• **WHAT IS REQUIRED**:
Tally the lines in the listing below that contain the string "test", and state only the total.
-----
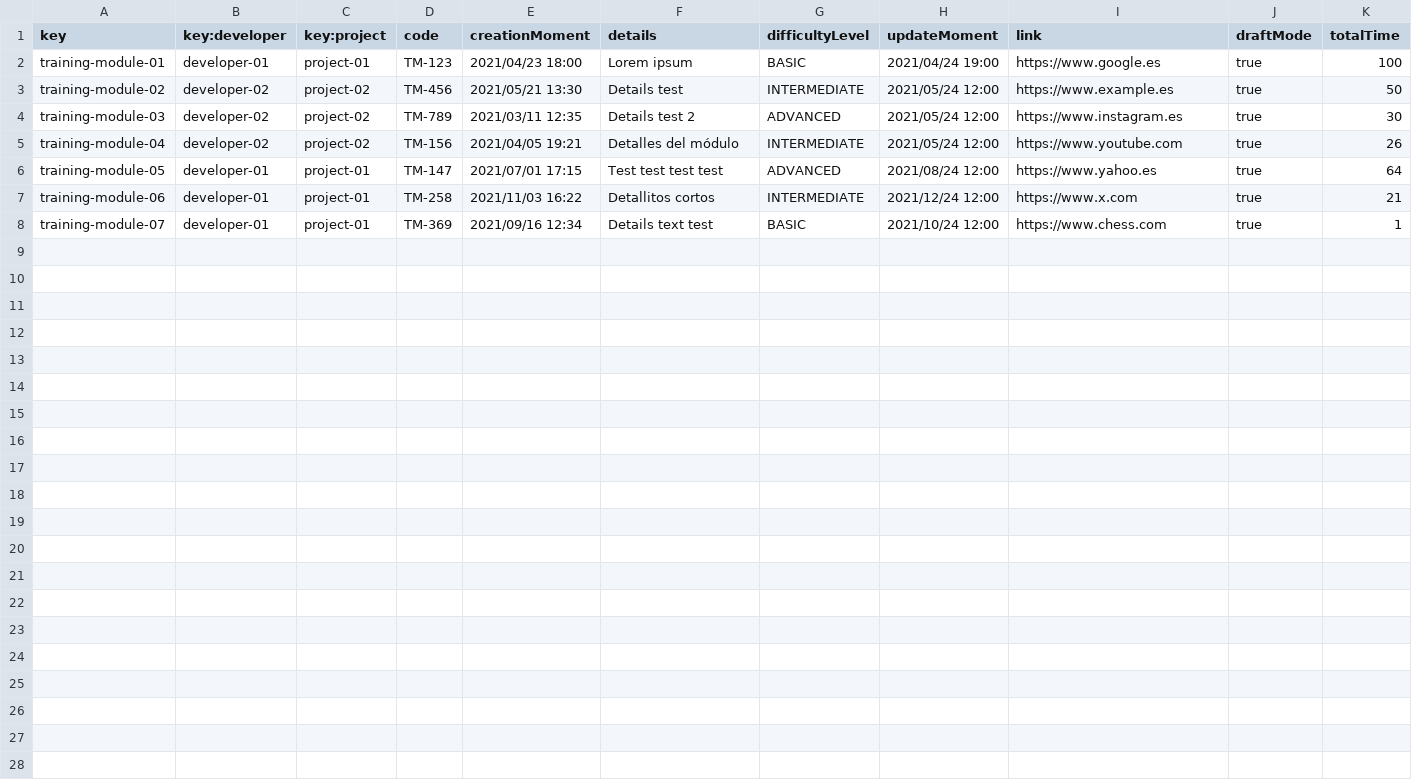
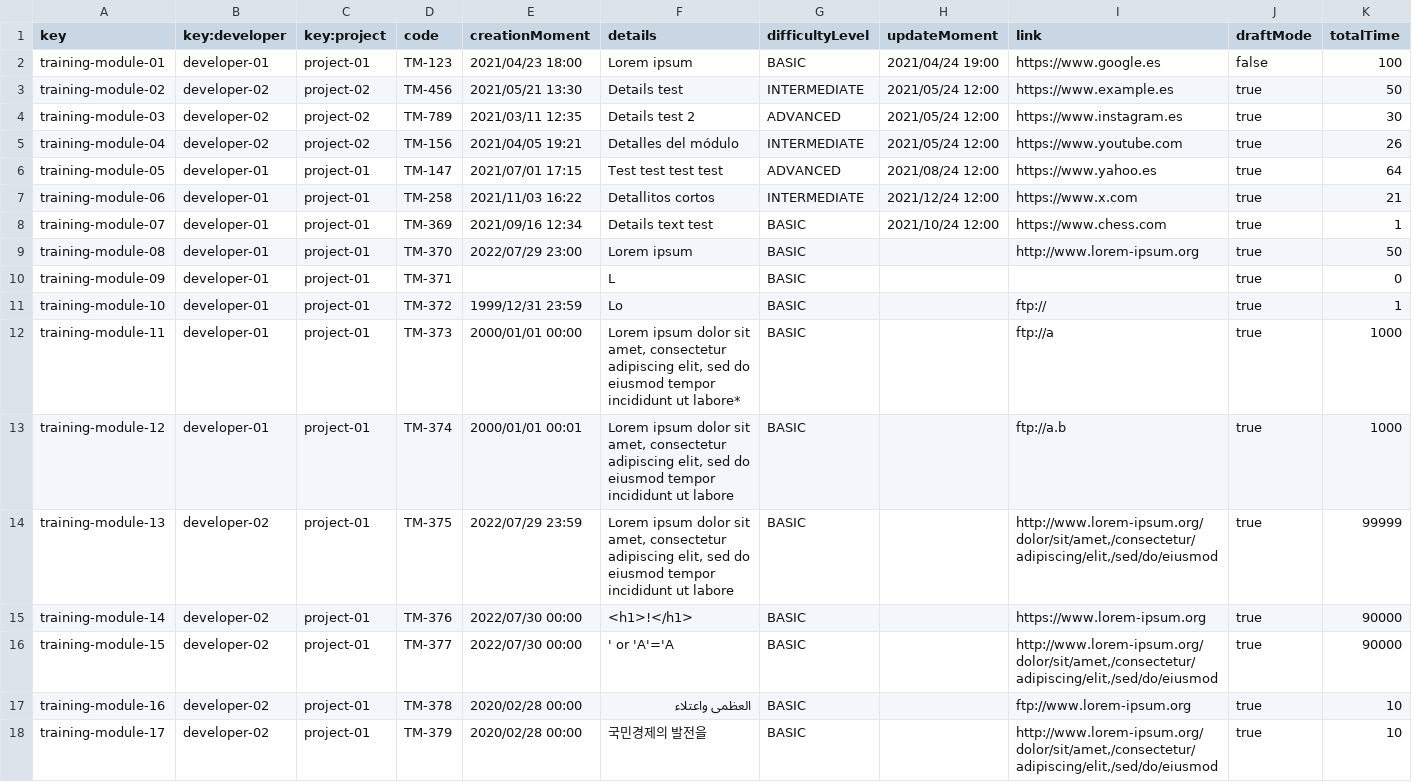
Before and after one commit to DP2-C1-020/Acme-SF-D01, a CSV file: src/main/webapp/WEB-INF/resources/sample-data/training-module.csv, drawn as a sheet.

```diff
--- a/src/main/webapp/WEB-INF/resources/sample-data/training-module.csv
+++ b/src/main/webapp/WEB-INF/resources/sample-data/training-module.csv
@@ -1,3 +1,3 @@
 key,key:developer,key:project,code,creationMoment,details,difficultyLevel,updateMoment,link,draftMode,totalTime
-training-module-01,developer-01,project-01,TM-123,2021/04/23 18:00,Lorem ipsum,BASIC,2021/04/24 19:00,https://www.google.es,true,100
+training-module-01,developer-01,project-01,TM-123,2021/04/23 18:00,Lorem ipsum,BASIC,2021/04/24 19:00,https://www.google.es,false,100
 training-module-02,developer-02,project-02,TM-456,2021/05/21 13:30,Details test,INTERMEDIATE,2021/05/24 12:00,https://www.example.es,true,50
@@ -8 +8,11 @@ training-module-06,developer-01,project-01,TM-258,2021/11/03 16:22,Detallitos co
 training-module-07,developer-01,project-01,TM-369,2021/09/16 12:34,Details text test,BASIC,2021/10/24 12:00,https://www.chess.com,true,1
+training-module-08,developer-01,project-01,TM-370,2022/07/29 23:00,Lorem ipsum,BASIC,,http://www.lorem-ipsum.org,true,50
+training-module-09,developer-01,project-01,TM-371,,L,BASIC,,,true,0
+training-module-10,developer-01,project-01,TM-372,1999/12/31 23:59,Lo,BASIC,,ftp://,true,1
+training-module-11,developer-01,project-01,TM-373,2000/01/01 00:00,"Lorem ipsum dolor sit amet, consectetur adipiscing elit, sed do eiusmod tempor incididunt ut labore*",BASIC,,ftp://a,true,1000
+training-module-12,developer-01,project-01,TM-374,2000/01/01 00:01,"Lorem ipsum dolor sit amet, consectetur adipiscing elit, sed do eiusmod tempor incididunt ut labore",BASIC,,ftp://a.b,true,1000
+training-module-13,developer-02,project-01,TM-375,2022/07/29 23:59,"Lorem ipsum dolor sit amet, consectetur adipiscing elit, sed do eiusmod tempor incididunt ut labore",BASIC,,"http://www.lorem-ipsum.org/dolor/sit/amet,/consectetur/adipiscing/elit,/sed/do/eiusmod",true,99999
+training-module-14,developer-02,project-01,TM-376,2022/07/30 00:00,<h1>!</h1>,BASIC,,https://www.lorem-ipsum.org,true,90000
+training-module-15,developer-02,project-01,TM-377,2022/07/30 00:00,' or 'A'='A,BASIC,,"http://www.lorem-ipsum.org/dolor/sit/amet,/consectetur/adipiscing/elit,/sed/do/eiusmod",true,90000
+training-module-16,developer-02,project-01,TM-378,2020/02/28 00:00,العظمى واعتلاء,BASIC,,ftp://www.lorem-ipsum.org,true,10
+training-module-17,developer-02,project-01,TM-379,2020/02/28 00:00,국민경제의 발전을,BASIC,,"http://www.lorem-ipsum.org/dolor/sit/amet,/consectetur/adipiscing/elit,/sed/do/eiusmod",true,10
```
Also changed, not shown: src/main/webapp/WEB-INF/resources/sample-data/training-session.csv, 41 other files.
-----
• **COMPLETED EXERCISE**:
2